New licensing agreement will deliver luminescent reporter technology into iPSCs
Promega Corporation (Promega), a leader in providing innovative solutions and technical support to the life sciences industry, and FUJIFILM Cellular Dynamics, Inc., a leading global developer and manufacturer of human induced pluripotent stem cell (iPSC) technologies, today announced a strategic collaboration to advance novel assay development for drug discovery. Under a multi-year licensing agreement, FUJIFILM Cellular Dynamics will offer a wide range of custom differentiated iPSCs integrated with Promega biosensor and intracellular bioluminescent reporter capabilities for researchers and scientists to use as part of novel assay development in the drug discovery process.
The strategic collaboration will merge bioluminescent reporter technology used to study cellular signaling and transcriptional activity in iPSCs, enabling researchers to create novel assays to observe cellular biology in a system that better reflects how cells behave in the human body. Cells that are differentiated from iPSCs have grown in popularity as researchers pursue more physiological models that drive drug discovery assays towards greater human relevance. iPSCs can be differentiated into any type of human cell, including neural, cardiac, hepatic, immune and many other cells critical for the study of human disease.
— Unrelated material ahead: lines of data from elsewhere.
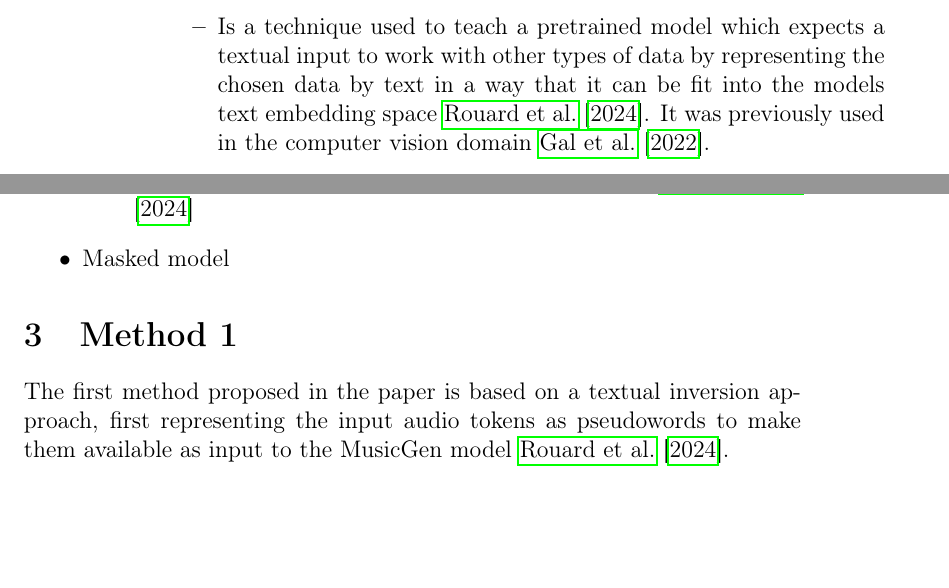
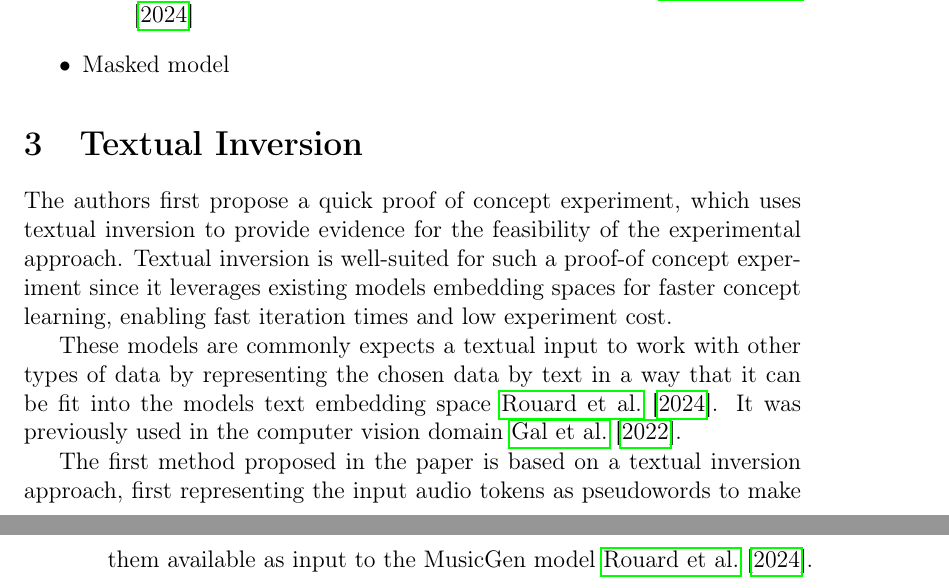
Before and after one commit to felkru/proseminar_musicstyle, a LaTeX document (latex/template.tex): two parts of pages 16 and 19 of 26 before the commit and two parts of pages 19 and 20 of 27 after it, joined at a grey line, cut at the place of the change, the shorter picture padded with empty space. Compiled offline with pdfLaTeX.

Commit message:
added some stuff to the textual inversion methods section

```diff
--- a/latex/template.tex
+++ b/latex/template.tex
@@ -367,7 +367,6 @@ A masked model is trained using a masking strategy where certain portions of the
 \begin{outline}
     \1 Textual / parametric conditioning
     \1 Textual inversion
-    \2 Is a technique used to teach a pretrained model which expects a textual input to work with other types of data by representing the chosen data by text in a way that it can be fit into the models text embedding space \cite{rouardAudioConditioningMusic2024}. It was previously used in the computer vision domain \cite{galImageWorthOne2022}.
     \1 Pseudowords
     \1 Embedding space
     \1 Audio feature extractor
@@ -429,7 +428,13 @@ A masked model is trained using a masking strategy where certain portions of the
     \1 Masked model
 \end{outline}
 
-\section{Method 1}\label{sec:method_1}
+\section{Textual Inversion}\label{sec:method_1}
 
+
+The authors first propose a quick proof of concept experiment, which uses textual inversion to provide evidence for the feasibility of the experimental approach. Textual inversion is well-suited for such a proof-of concept experiment since it leverages existing models embedding spaces for faster concept learning, enabling fast iteration times and low experiment cost.
+
+These models are commonly expects a textual input to work with other types of data by representing the chosen data by text in a way that it can be fit into the models text embedding space \cite{rouardAudioConditioningMusic2024}. It was previously used in the computer vision domain \cite{galImageWorthOne2022}.
+
+% TODO: Change arrows and some text to black
 \begin{figure}[!h]
     \centering
```
Also changed, not shown: latex/textual_inversion.png (renamed from textual_inversion.png), latex/template.tex (2 more changed lines).
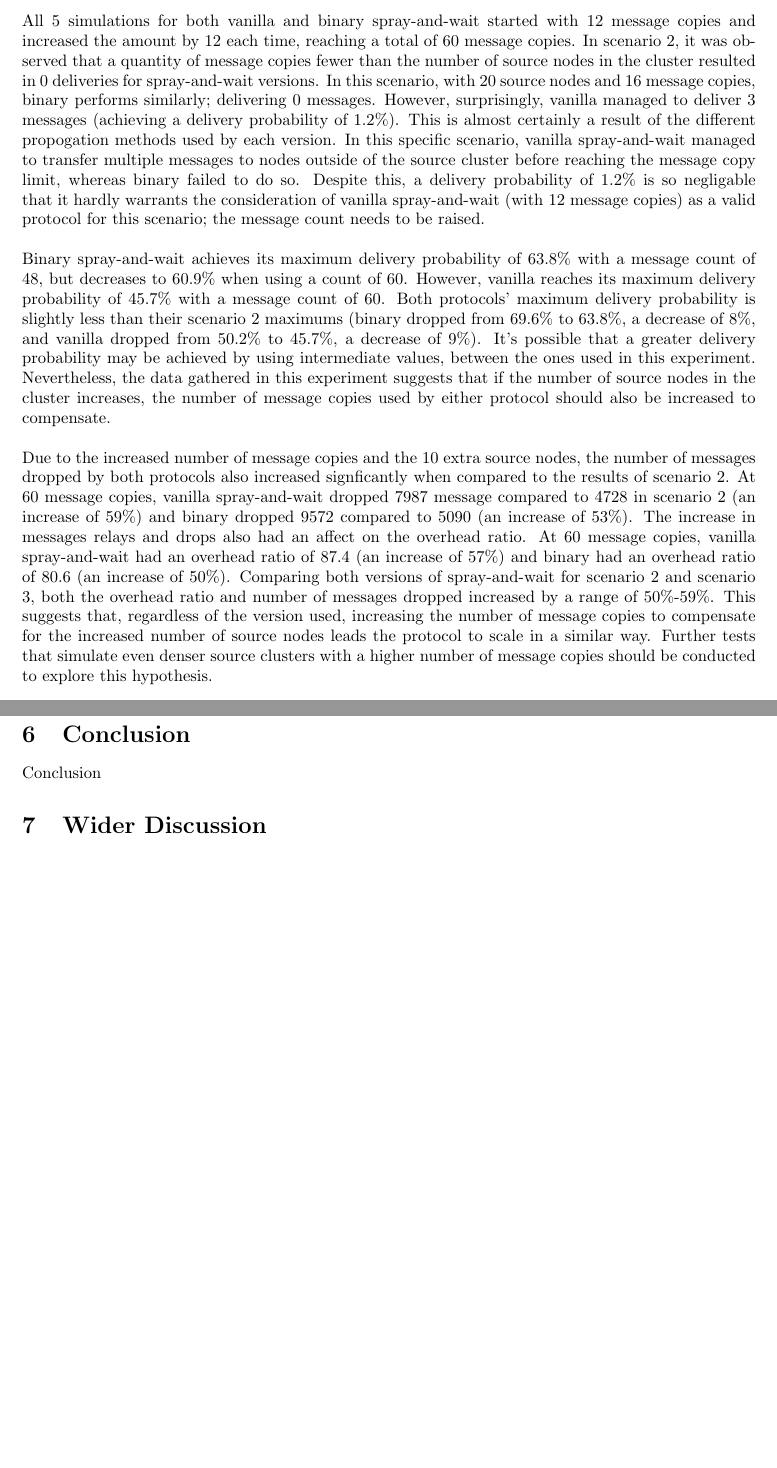
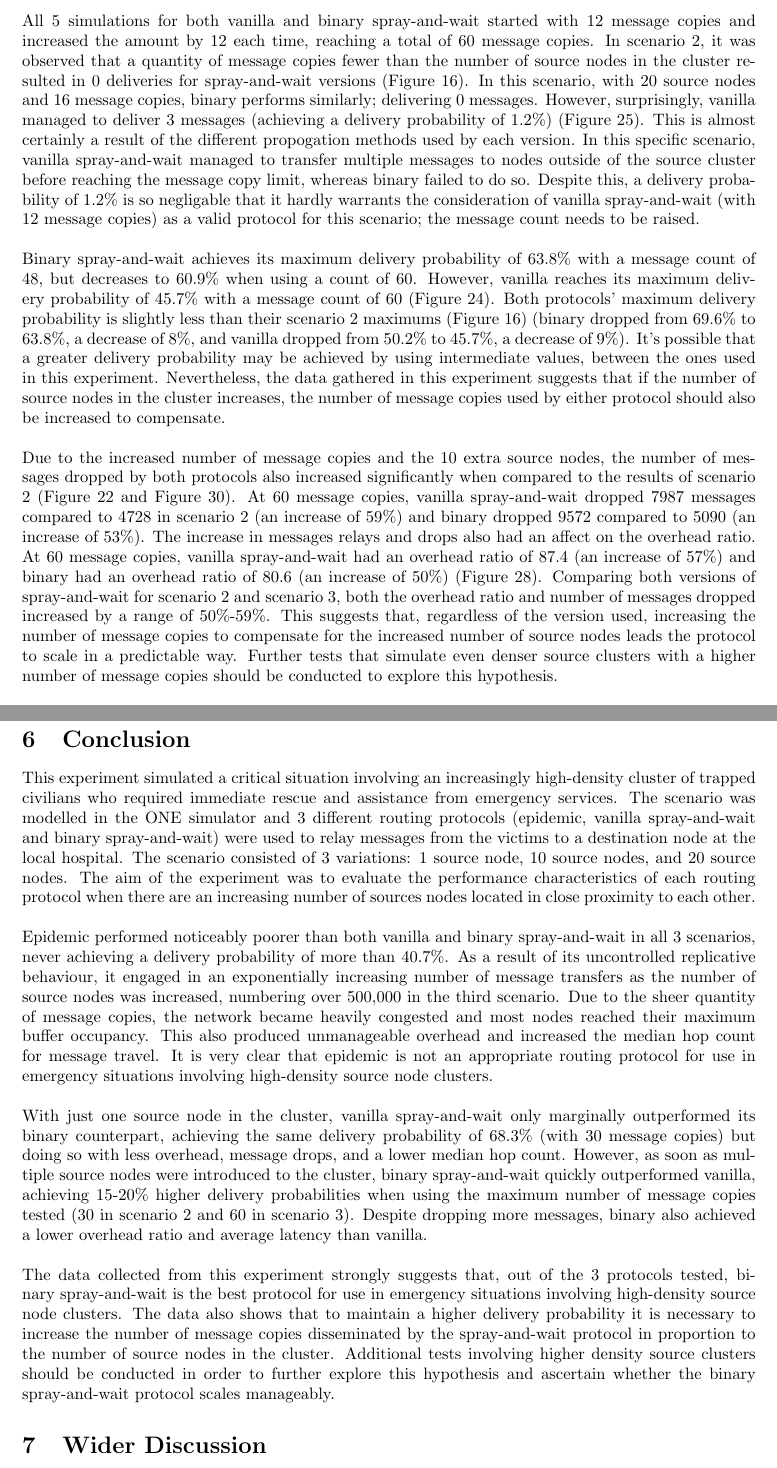
Before and after one commit to OPMitchell/dtn-performance-analysis-with-high-density-source-clusters, a LaTeX document (Report.tex): two parts of pages 17 and 19 of 20, joined at a grey line, cut so that both start at the same text, the shorter picture padded with empty space. Compiled offline with pdfLaTeX.

Commit message:
Wrote a conclusion

```diff
--- a/Report.tex
+++ b/Report.tex
@@ -568,9 +568,9 @@ Median Hop Count & 2 & 2 & 2 & 2 & 2 \\ \hline
 
 \noindent Scenario 3 increased the number of source nodes in the cluster from 10 to 20. The aim of this simulation was to compare the effectiveness of all 3 protocols when messages are created by an even higher density cluster of source nodes. Note that, to keep the simulations accurate, the number of message copies for this scenario started at 12 and increased by 12 each time, finally reaching 60 message copies. This ensured that the difference between the number of message copies and the number of source nodes in the cluster was proportional to the difference seen in the previous simulation.\\
 \newline Similar to scenario 2, epidemic performs extremely poorly; its delivery probability falling another 0.5\% from 37.5\% to 37\% (Figure 25). This time, the overhead ratio increased by 84\% from (3619.8 in scenario 2 to 6666) (Figure 29) and the number of dropped messages nearly doubled (Figure 31). Interestingly, the median hop count (Table 7) and average latency (Figure 27) actually decreased. However, the facts remain the same: with such a low delivery probability, epidemic is unsuitable for situations involving high-density source node clusters.\\
-\newline All 5 simulations for both vanilla and binary spray-and-wait started with 12 message copies and increased the amount by 12 each time, reaching a total of 60 message copies. In scenario 2, it was observed that a quantity of message copies fewer than the number of source nodes in the cluster resulted in 0 deliveries for spray-and-wait versions. In this scenario, with 20 source nodes and 16 message copies, binary performs similarly; delivering 0 messages. However, surprisingly, vanilla managed to deliver 3 messages (achieving a delivery probability of 1.2\%). This is almost certainly a result of the different propogation methods used by each version. In this specific scenario, vanilla spray-and-wait managed to transfer multiple messages to nodes outside of the source cluster before reaching the message copy limit, whereas binary failed to do so. Despite this, a delivery probability of 1.2\% is so negligable that it hardly warrants the consideration of vanilla spray-and-wait (with 12 message copies) as a valid protocol for this scenario; the message count needs to be raised.\\
-\newline Binary spray-and-wait achieves its maximum delivery probability of 63.8\% with a message count of 48, but decreases to 60.9\% when using a count of 60. However, vanilla reaches its maximum delivery probability of 45.7\% with a message count of 60. Both protocols' maximum delivery probability is slightly less than their scenario 2 maximums (binary dropped from 69.6\% to 63.8\%, a decrease of 8\%, and vanilla dropped from 50.2\% to 45.7\%, a decrease of 9\%). It's possible that a greater delivery probability may be achieved by using intermediate values, between the ones used in this experiment. Nevertheless, the data gathered in this experiment suggests that if the number of source nodes in the cluster increases, the number of message copies used by either protocol should also be increased to compensate.\\
-\newline Due to the increased number of message copies and the 10 extra source nodes, the number of messages dropped by both protocols also increased signficantly when compared to the results of scenario 2. At 60 message copies, vanilla spray-and-wait dropped 7987 message compared to 4728 in scenario 2 (an increase of 59\%) and binary dropped 9572 compared to 5090 (an increase of 53\%). The increase in messages relays and drops also had an affect on the overhead ratio. At 60 message copies, vanilla spray-and-wait had an overhead ratio of 87.4 (an increase of 57\%) and binary had an overhead ratio of 80.6 (an increase of 50\%). Comparing both versions of spray-and-wait for scenario 2 and scenario 3, both the overhead ratio and number of messages dropped increased by a range of 50\%-59\%. This suggests that, regardless of the version used, increasing the number of message copies to compensate for the increased number of source nodes leads the protocol to scale in a similar way. Further tests that simulate even denser source clusters with a higher number of message copies should be conducted to explore this hypothesis.\\
+\newline All 5 simulations for both vanilla and binary spray-and-wait started with 12 message copies and increased the amount by 12 each time, reaching a total of 60 message copies. In scenario 2, it was observed that a quantity of message copies fewer than the number of source nodes in the cluster resulted in 0 deliveries for spray-and-wait versions (Figure 16). In this scenario, with 20 source nodes and 16 message copies, binary performs similarly; delivering 0 messages. However, surprisingly, vanilla managed to deliver 3 messages (achieving a delivery probability of 1.2\%) (Figure 25). This is almost certainly a result of the different propogation methods used by each version. In this specific scenario, vanilla spray-and-wait managed to transfer multiple messages to nodes outside of the source cluster before reaching the message copy limit, whereas binary failed to do so. Despite this, a delivery probability of 1.2\% is so negligable that it hardly warrants the consideration of vanilla spray-and-wait (with 12 message copies) as a valid protocol for this scenario; the message count needs to be raised.\\
+\newline Binary spray-and-wait achieves its maximum delivery probability of 63.8\% with a message count of 48, but decreases to 60.9\% when using a count of 60. However, vanilla reaches its maximum delivery probability of 45.7\% with a message count of 60 (Figure 24). Both protocols' maximum delivery probability is slightly less than their scenario 2 maximums (Figure 16) (binary dropped from 69.6\% to 63.8\%, a decrease of 8\%, and vanilla dropped from 50.2\% to 45.7\%, a decrease of 9\%). It's possible that a greater delivery probability may be achieved by using intermediate values, between the ones used in this experiment. Nevertheless, the data gathered in this experiment suggests that if the number of source nodes in the cluster increases, the number of message copies used by either protocol should also be increased to compensate.\\
+\newline Due to the increased number of message copies and the 10 extra source nodes, the number of messages dropped by both protocols also increased significantly when compared to the results of scenario 2 (Figure 22 and Figure 30). At 60 message copies, vanilla spray-and-wait dropped 7987 messages compared to 4728 in scenario 2 (an increase of 59\%) and binary dropped 9572 compared to 5090 (an increase of 53\%). The increase in messages relays and drops also had an affect on the overhead ratio. At 60 message copies, vanilla spray-and-wait had an overhead ratio of 87.4 (an increase of 57\%) and binary had an overhead ratio of 80.6 (an increase of 50\%) (Figure 28). Comparing both versions of spray-and-wait for scenario 2 and scenario 3, both the overhead ratio and number of messages dropped increased by a range of 50\%-59\%. This suggests that, regardless of the version used, increasing the number of message copies to compensate for the increased number of source nodes leads the protocol to scale in a predictable way. Further tests that simulate even denser source clusters with a higher number of message copies should be conducted to explore this hypothesis.\\
 \newline Finally, similar conclusions to scenario 2 can be found here: binary spray-and-wait outperforms both vanilla and epidemic. It achieves a considerably higher delivery probability as well as lower overhead and average latency.
 
 \newgeometry{top=1cm}
@@ -642,7 +642,10 @@ Median Hop Count & 2 & 2 & 2 & 2 & 2 \\ \hline
 \clearpage
 
 \section{Conclusion}
-Conclusion
+This experiment simulated a critical situation involving an increasingly high-density cluster of trapped civilians who required immediate rescue and assistance from emergency services. The scenario was modelled in the ONE simulator and 3 different routing protocols (epidemic, vanilla spray-and-wait and binary spray-and-wait) were used to relay messages from the victims to a destination node at the local hospital. The scenario consisted of 3 variations: 1 source node, 10 source nodes, and 20 source nodes. The aim of the experiment was to evaluate the performance characteristics of each routing protocol when there are an increasing number of sources nodes located in close proximity to each other.\\
+\newline Epidemic performed noticeably poorer than both vanilla and binary spray-and-wait in all 3 scenarios, never achieving a delivery probability of more than 40.7\%. As a result of its uncontrolled replicative behaviour, it engaged in an exponentially increasing number of message transfers as the number of source nodes was increased, numbering over 500,000 in the third scenario. Due to the sheer quantity of message copies, the network became heavily congested and most nodes reached their maximum buffer occupancy. This also produced unmanageable overhead and increased the median hop count for message travel. It is very clear that epidemic is not an appropriate routing protocol for use in emergency situations involving high-density source node clusters.\\
+\newline With just one source node in the cluster, vanilla spray-and-wait only marginally outperformed its binary counterpart, achieving the same delivery probability of 68.3\% (with 30 message copies) but doing so with less overhead, message drops, and a lower median hop count. However, as soon as multiple source nodes were introduced to the cluster, binary spray-and-wait quickly outperformed vanilla, achieving 15-20\% higher delivery probabilities when using the maximum number of message copies tested (30 in scenario 2 and 60 in scenario 3). Despite dropping more messages, binary also achieved a lower overhead ratio and average latency than vanilla.\\
+\newline The data collected from this experiment strongly suggests that, out of the 3 protocols tested, binary spray-and-wait is the best protocol for use in emergency situations involving high-density source node clusters. The data also shows that to maintain a higher delivery probability it is necessary to increase the number of message copies disseminated by the spray-and-wait protocol in proportion to the number of source nodes in the cluster. Additional tests involving higher density source clusters should be conducted in order to further explore this hypothesis and ascertain whether the binary spray-and-wait protocol scales manageably.
 
 \section{Wider Discussion}
 Wider Discussion
```
Also changed, not shown: Report.pdf, 3 other files.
The agreement grants FUJIFILM Cellular Dynamics access to Promega Firefly Luciferase, NanoLuc® Luciferase and NanoBiT™ Technology. NanoLuc Luciferase is a 19kDa monomeric enzyme that is 100x brighter than firefly luciferase, resulting in much greater sensitivity for reporter assays. NanoBiT Technology is a structural complementation system based on luciferase subunits that interact when in close proximity to produce a luminescent signal in real-time analyses of protein:protein interaction. FUJIFILM Cellular Dynamics also licensed HaloTag® Technology, a platform designed for functional characterization of proteins, under a previous agreement with Promega. The combination of these technologies enables scientists to develop new biosensor assays in iPSC-derived cells.
“The market continues to move towards assay formats that best recapitulate human disease, and iPSC-derived cells are a critical part of that movement,” states Keith R. Olson, Senior Vice President of Commercial Operations at FUJIFILM Cellular Dynamics, Inc. “Adding this robust assay technology from Promega to our cells creates a wealth of possibilities for discovery researchers around the world in their efforts to advance medicine.”
“This agreement opens the possibility of incorporating our best-in-class assays into any type of iPSC-derived cell,” says Brad Swanson, Strategic Collaborations Manager at Promega. “This combination enables the study of biological mechanisms and pathways in human cell models with a context and precision previously unavailable to researchers.”